Composing a Still or Inanimate Object
A photo you take could be exposed correctly with an exciting and captivating subject, but poor composition could take a potentially award-winning shot and make it just “so-so”.
Understanding how composition can dramatically affect the “look” of an image will not only accelerate your photography and also your love of this great hobby, it will change the way you look at everything!
By owning and using a DSLR or any camera to its full potential, you can get down and dirty with your composition. For one, you have the ability to use different lenses for each and every situation which we will discuss later.
Let’s quickly talk about some subjects that you may want to shoot.
Inanimate or still subjects
Ok, you are faced with a fairly static scene that you wish to capture and you have plenty of time in which to shoot it. Rather than do what 99% of people do, which is just shoot it from where they stand, try to see it from different angles.
So let’s take this rather large wind farm as an example. I would only shoot this on a sunny day so that the blue sky really emphasises the size.
A dull, white/grey sky would allow the windmill to blend into the background too much. I have also positioned myself to that the sun is hitting the subject with the deepest blue sky behind.
The first composition shows the windmill in all its glory and a natural environment. The second is zoomed in to start to show the scale of this thing against a fence and the last composition, shows the full scale compared to an object (the car) that the viewer can relate to more.
In these next shots of a building in Spain, once again I have looked at the light and time of day for the best shot and angle possible.
Don’t just take one shot of any object you are shooting, as I said, look at the light, the background, the angles, the details and take a few especially if it is for a project, stock or a client.

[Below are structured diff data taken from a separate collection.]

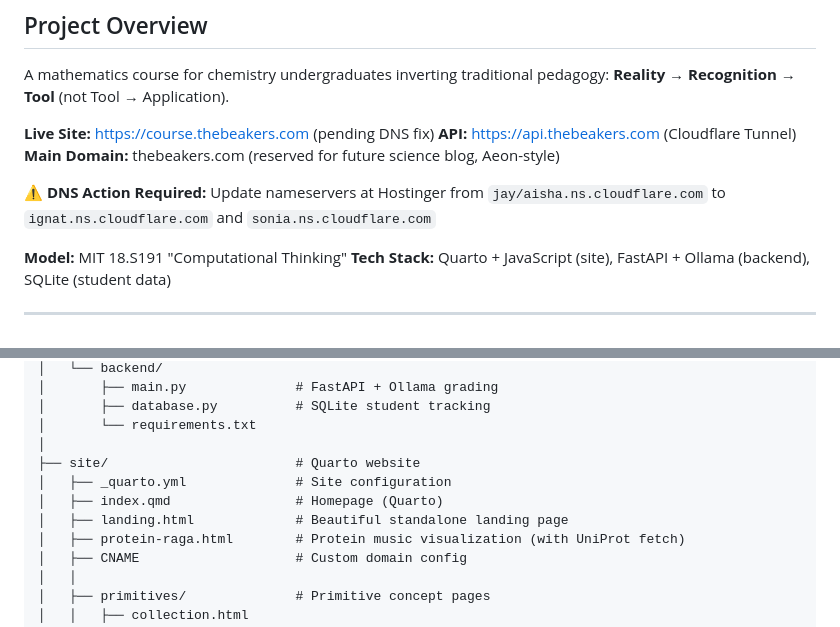
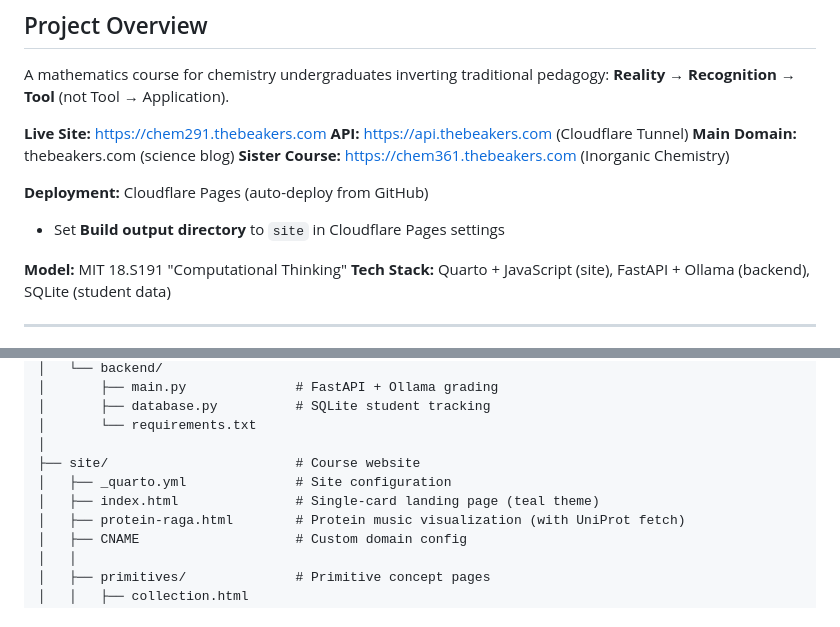
Before and after one commit to khatvangi/chemical-thinking-math-skills, a Markdown page: CLAUDE.md, 2 parts joined by grey strips. GitHub-like rendering.

Commit message:
Update CLAUDE.md with new deployment info
- Live site: chem291.thebeakers.com
- Sister course link to chem361
- Updated file structure (single-card landing)

Co-Authored-By: Claude Opus 4.5 <noreply@anthropic.com>

```diff
--- a/CLAUDE.md
+++ b/CLAUDE.md
@@ -4,11 +4,13 @@
 
 A mathematics course for chemistry undergraduates inverting traditional pedagogy: **Reality → Recognition → Tool** (not Tool → Application).
 
-**Live Site:** https://course.thebeakers.com (pending DNS fix)
+**Live Site:** https://chem291.thebeakers.com
 **API:** https://api.thebeakers.com (Cloudflare Tunnel)
-**Main Domain:** thebeakers.com (reserved for future science blog, Aeon-style)
+**Main Domain:** thebeakers.com (science blog)
+**Sister Course:** https://chem361.thebeakers.com (Inorganic Chemistry)
 
-**⚠️ DNS Action Required:** Update nameservers at Hostinger from `jay/aisha.ns.cloudflare.com` to `ignat.ns.cloudflare.com` and `sonia.ns.cloudflare.com`
+**Deployment:** Cloudflare Pages (auto-deploy from GitHub)
+- Set **Build output directory** to `site` in Cloudflare Pages settings
 
 **Model:** MIT 18.S191 "Computational Thinking"
 **Tech Stack:** Quarto + JavaScript (site), FastAPI + Ollama (backend), SQLite (student data)
@@ -218,10 +220,9 @@ chem-math-course/
 │       ├── database.py          # SQLite student tracking
 │       └── requirements.txt
 │
-├── site/                        # Quarto website
+├── site/                        # Course website
 │   ├── _quarto.yml              # Site configuration
-│   ├── index.qmd                # Homepage (Quarto)
-│   ├── landing.html             # Beautiful standalone landing page
+│   ├── index.html               # Single-card landing page (teal theme)
 │   ├── protein-raga.html        # Protein music visualization (with UniProt fetch)
 │   ├── CNAME                    # Custom domain config
 │   │
```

A lot of things to think about I know, but once you “get it” and understand what to look for, it becomes second nature. After a lot of practice and once this sinks in, one of the nicest things about photography is the ability to look at any subject and let your creativity flow just by knowing these things.